• [WHAT IS BEING ASKED]: Search the records for the string "Blue", and show each line where it appears.

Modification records
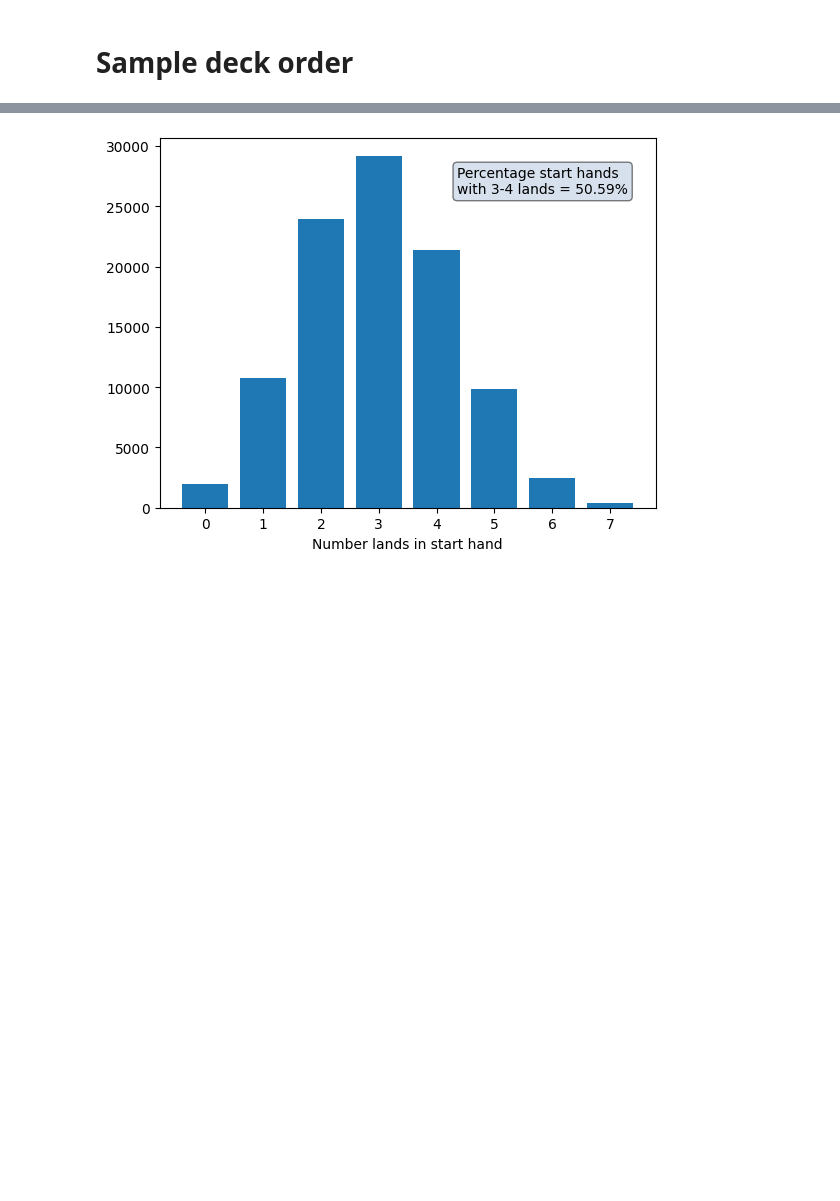
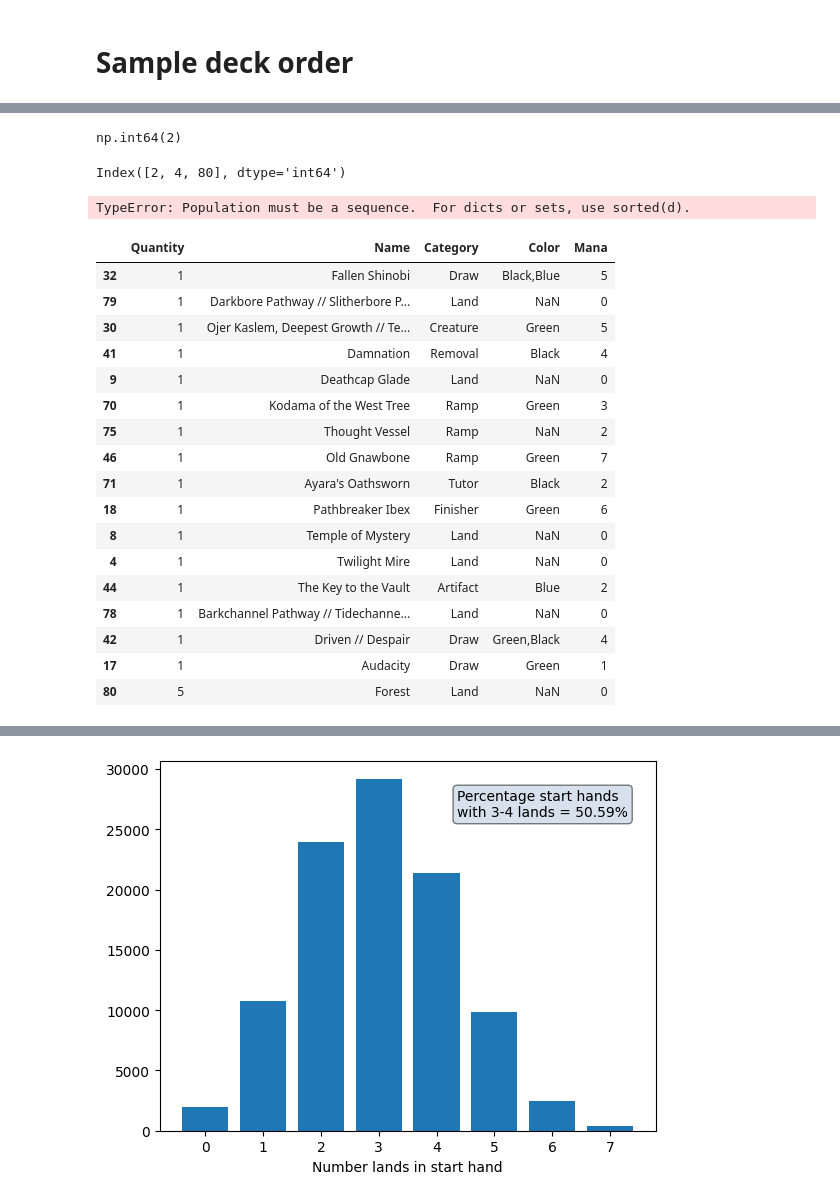
Before and after one commit to NanaGinnerup/mtg-commander, a Jupyter notebook: commander_start.ipynb, the cells around one changed output, grey strips where cells are left out. Cells and saved outputs as stored; diff of their text form; code cells hidden in the pictures; blank space fills up the shorter version.

```diff
--- a/commander_start.ipynb
+++ b/commander_start.ipynb
@@ -100,3 +100,16 @@ def plays_on_turns(
         round
 # %%
 hand=sample_hand(deck, 10)
+# %%
+start_hand_size=7; number_rounds=2
+
+total_number_cards=start_hand_size+number_rounds
+cards_in_hand=sample_hand(deck, total_number_cards)
+cards_in_hand['Played']=0
+
+for round in np.arange(1, number_rounds+1):
+    hand_this_turn=cards_in_hand.iloc[:start_hand_size+round]
+    lands_played=min(
+        len(hand_this_turn[hand_this_turn['Category']=='Land']),
+        round
+        )
@@ -102,0 +127,4 @@ hand=sample_hand(deck, 10)
+# %%
+lands_played
+# %% [output]
+np.int64(2)
@@ -102,0 +142,29 @@ hand=sample_hand(deck, 10)
+# %%
+land_ind[:]
+# %% [output]
+Index([2, 4, 80], dtype='int64')
+# %%
+random.sample(land_ind.values, 1)
+# %% [output]
+TypeError: Population must be a sequence.  For dicts or sets, use sorted(d).
+# %%
+hand_this_turn
+# %% [output]
+|  | Quantity | Name | Category | Color | Mana |
+| 32 | 1 | Fallen Shinobi | Draw | Black,Blue | 5 |
+| 79 | 1 | Darkbore Pathway // Slitherbore P... | Land | NaN | 0 |
+| 30 | 1 | Ojer Kaslem, Deepest Growth // Te... | Creature | Green | 5 |
+| 41 | 1 | Damnation | Removal | Black | 4 |
+| 9 | 1 | Deathcap Glade | Land | NaN | 0 |
+| 70 | 1 | Kodama of the West Tree | Ramp | Green | 3 |
+| 75 | 1 | Thought Vessel | Ramp | NaN | 2 |
+| 46 | 1 | Old Gnawbone | Ramp | Green | 7 |
+| 71 | 1 | Ayara's Oathsworn | Tutor | Black | 2 |
+| 18 | 1 | Pathbreaker Ibex | Finisher | Green | 6 |
+| 8 | 1 | Temple of Mystery | Land | NaN | 0 |
+| 4 | 1 | Twilight Mire | Land | NaN | 0 |
+| 44 | 1 | The Key to the Vault | Artifact | Blue | 2 |
+| 78 | 1 | Barkchannel Pathway // Tidechanne... | Land | NaN | 0 |
+| 42 | 1 | Driven // Despair | Draw | Green,Black | 4 |
+| 17 | 1 | Audacity | Draw | Green | 1 |
+| 80 | 5 | Forest | Land | NaN | 0 |
```
Also changed, not shown: parts of 14 cells of this notebook.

• [COMPLETED TASK]:
+| 32 | 1 | Fallen Shinobi | Draw | Black,Blue | 5 |
+| 44 | 1 | The Key to the Vault | Artifact | Blue | 2 |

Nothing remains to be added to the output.